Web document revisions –

=== Begin Enclosure ===

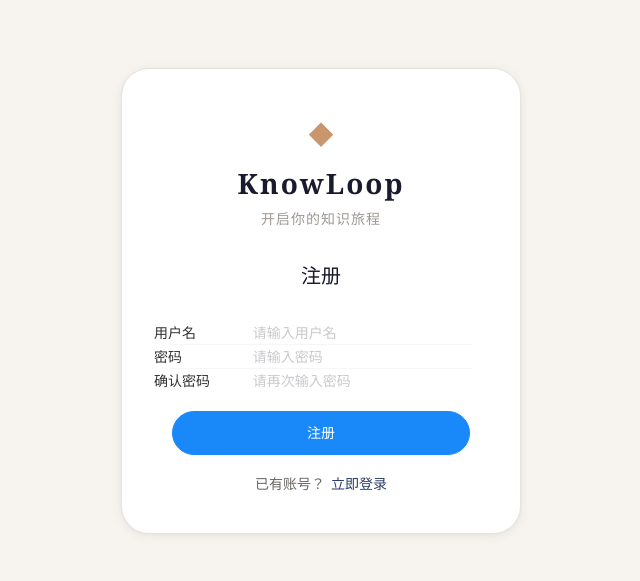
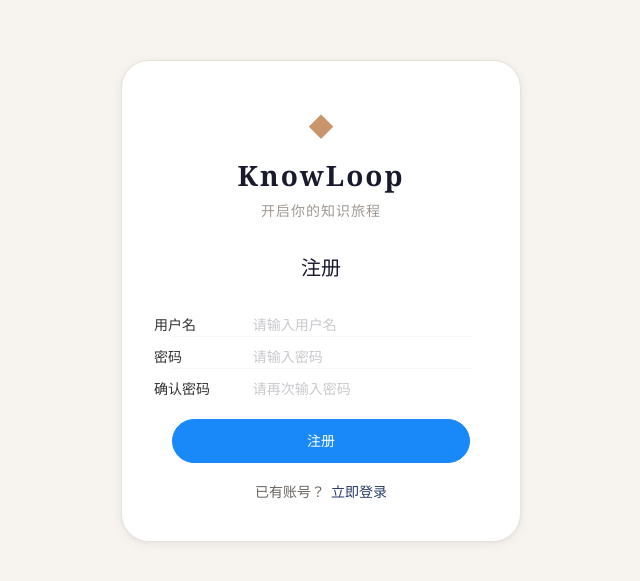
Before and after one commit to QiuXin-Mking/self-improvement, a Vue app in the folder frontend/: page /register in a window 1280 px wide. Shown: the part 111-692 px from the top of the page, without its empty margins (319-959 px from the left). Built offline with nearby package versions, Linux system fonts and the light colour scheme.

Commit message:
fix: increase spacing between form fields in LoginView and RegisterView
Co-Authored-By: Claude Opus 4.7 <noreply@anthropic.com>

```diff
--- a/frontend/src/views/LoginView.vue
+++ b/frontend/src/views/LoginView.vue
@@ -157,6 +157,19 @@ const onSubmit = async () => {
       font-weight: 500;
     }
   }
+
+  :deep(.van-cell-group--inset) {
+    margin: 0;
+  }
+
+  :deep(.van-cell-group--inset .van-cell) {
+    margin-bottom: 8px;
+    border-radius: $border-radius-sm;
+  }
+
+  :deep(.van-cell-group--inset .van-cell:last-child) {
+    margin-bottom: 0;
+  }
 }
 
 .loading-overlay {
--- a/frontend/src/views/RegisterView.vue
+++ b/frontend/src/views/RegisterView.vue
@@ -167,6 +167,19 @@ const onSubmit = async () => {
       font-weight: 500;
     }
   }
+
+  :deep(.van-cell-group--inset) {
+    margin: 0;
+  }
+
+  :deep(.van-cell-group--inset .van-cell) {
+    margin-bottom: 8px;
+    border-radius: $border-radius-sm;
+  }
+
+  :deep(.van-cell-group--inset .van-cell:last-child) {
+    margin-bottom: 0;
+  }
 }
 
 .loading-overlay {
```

=== End Enclosure ===
=== Begin Enclosure ===

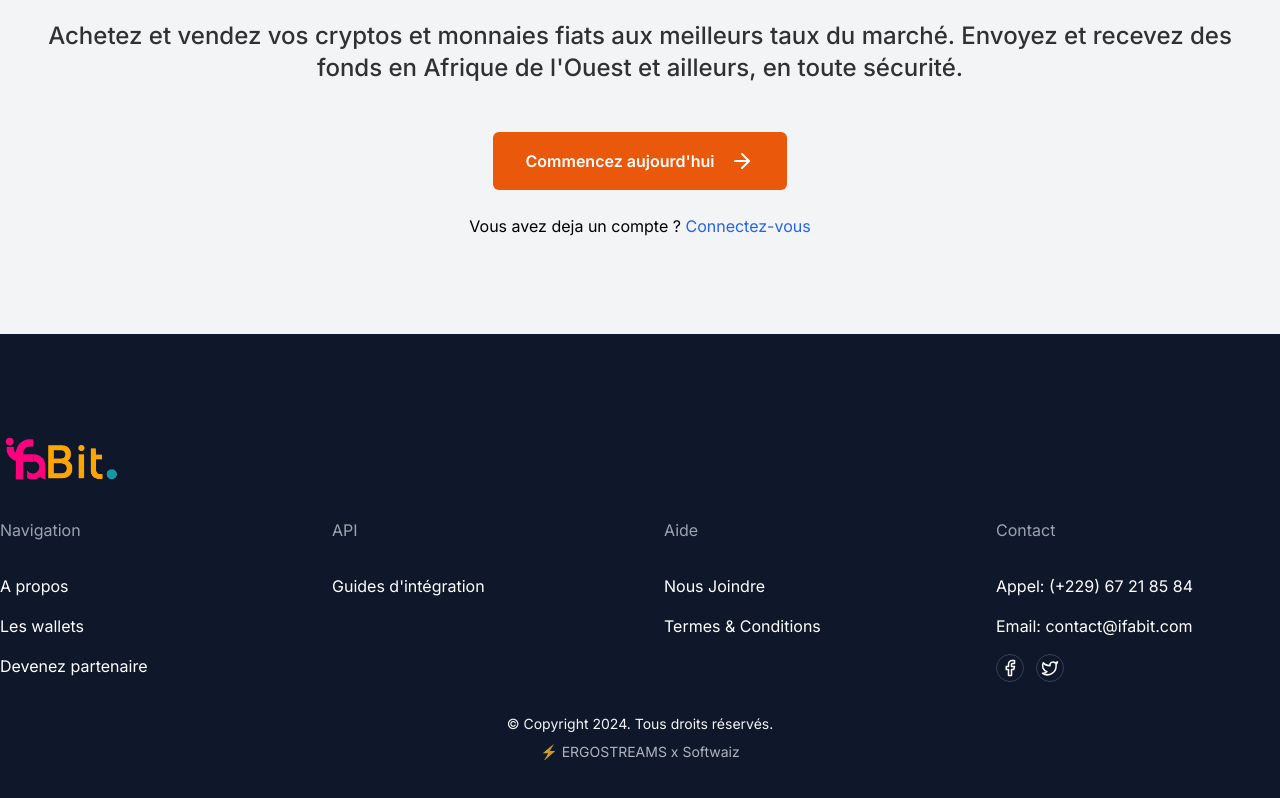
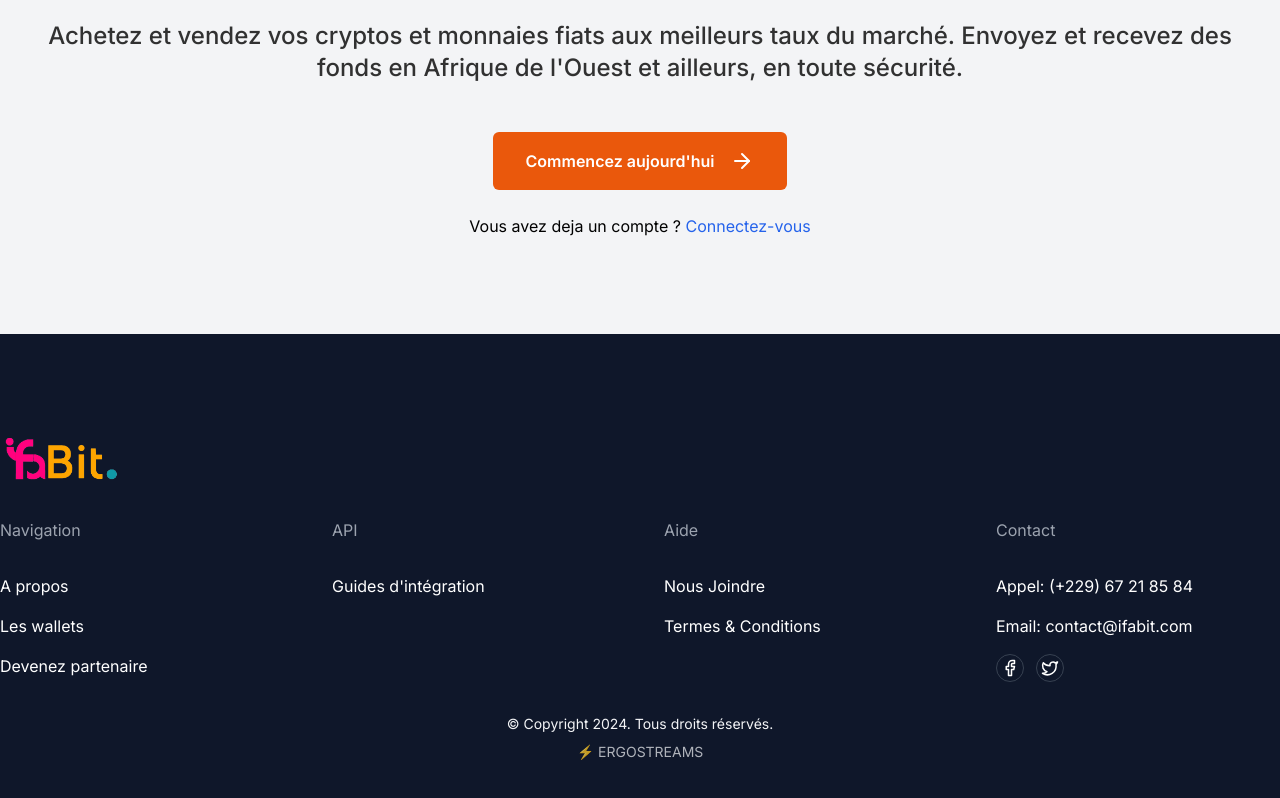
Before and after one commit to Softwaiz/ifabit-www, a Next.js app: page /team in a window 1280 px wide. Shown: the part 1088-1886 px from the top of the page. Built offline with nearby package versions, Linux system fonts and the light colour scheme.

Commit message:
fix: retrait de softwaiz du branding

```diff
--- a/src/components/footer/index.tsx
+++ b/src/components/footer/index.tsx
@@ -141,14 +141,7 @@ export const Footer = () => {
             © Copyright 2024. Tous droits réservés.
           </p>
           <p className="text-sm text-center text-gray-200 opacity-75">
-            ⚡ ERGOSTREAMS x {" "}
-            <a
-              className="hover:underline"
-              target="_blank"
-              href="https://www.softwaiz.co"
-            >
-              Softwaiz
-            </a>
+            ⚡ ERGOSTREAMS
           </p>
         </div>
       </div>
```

=== End Enclosure ===
=== Begin Enclosure ===

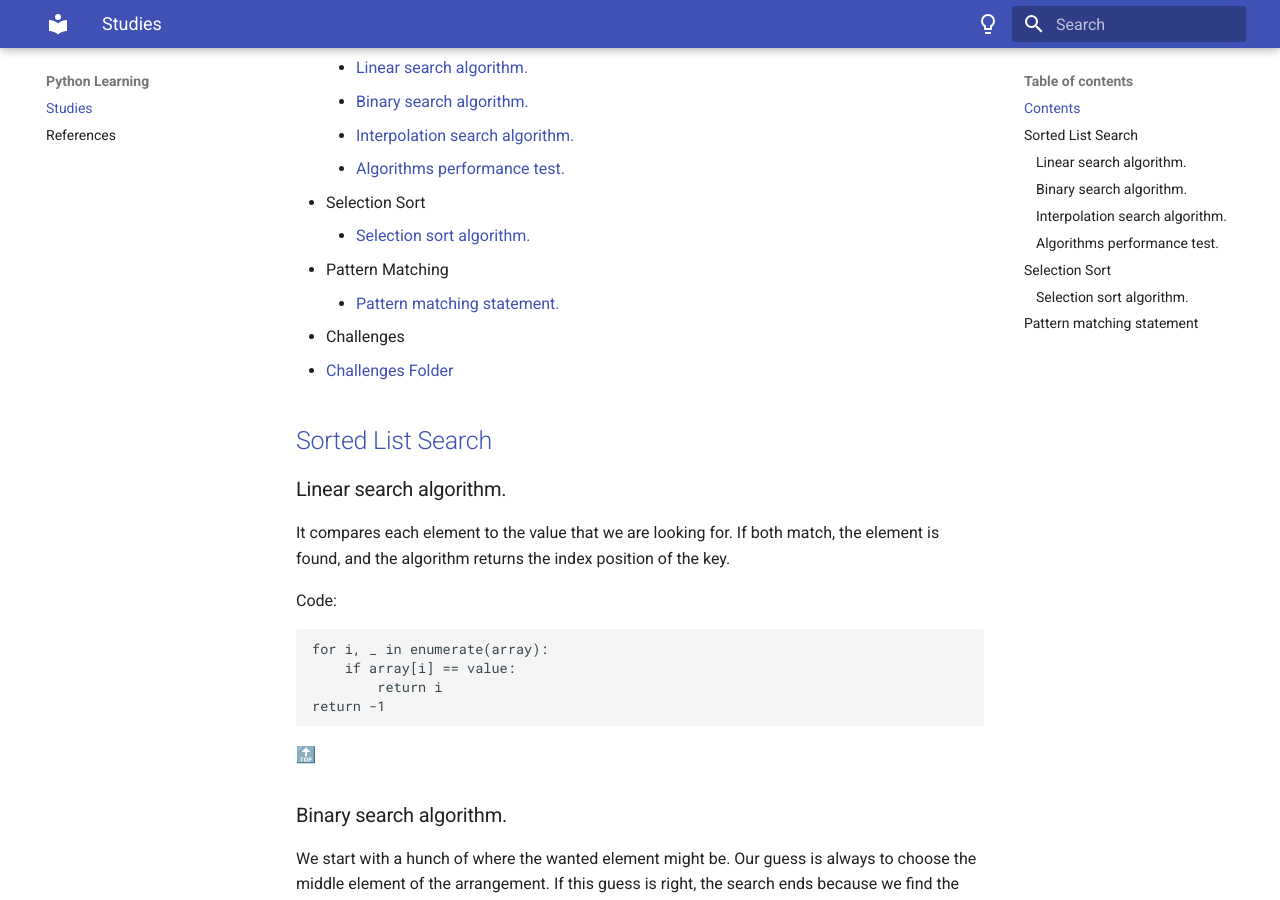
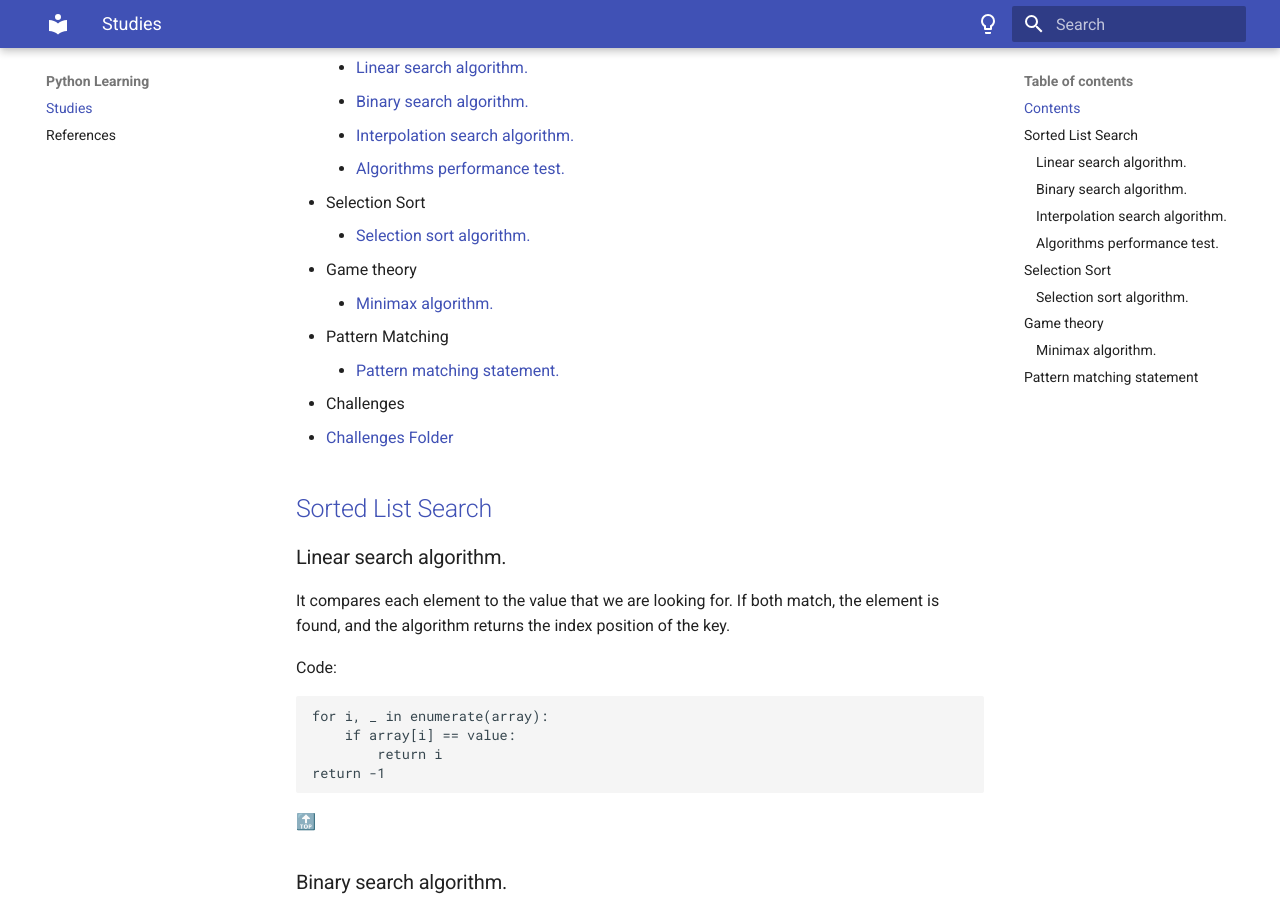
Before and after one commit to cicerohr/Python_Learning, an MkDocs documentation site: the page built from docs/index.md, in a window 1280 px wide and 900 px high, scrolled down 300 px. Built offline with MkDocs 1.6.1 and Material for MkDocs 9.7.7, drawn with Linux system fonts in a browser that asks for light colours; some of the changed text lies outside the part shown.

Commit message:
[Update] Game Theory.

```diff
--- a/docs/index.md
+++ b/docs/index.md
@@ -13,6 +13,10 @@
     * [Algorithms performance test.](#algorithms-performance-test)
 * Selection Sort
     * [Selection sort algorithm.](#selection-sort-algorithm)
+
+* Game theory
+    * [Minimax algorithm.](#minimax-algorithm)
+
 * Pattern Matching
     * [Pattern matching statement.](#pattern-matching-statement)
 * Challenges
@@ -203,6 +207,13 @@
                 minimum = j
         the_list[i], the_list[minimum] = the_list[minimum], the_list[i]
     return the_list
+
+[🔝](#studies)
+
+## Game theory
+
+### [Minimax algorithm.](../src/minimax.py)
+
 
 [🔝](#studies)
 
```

=== End Enclosure ===

What is expected – Looking at the entries above, how many lines contain "minimum"? State the number and nothing more.

Answer for the task – 2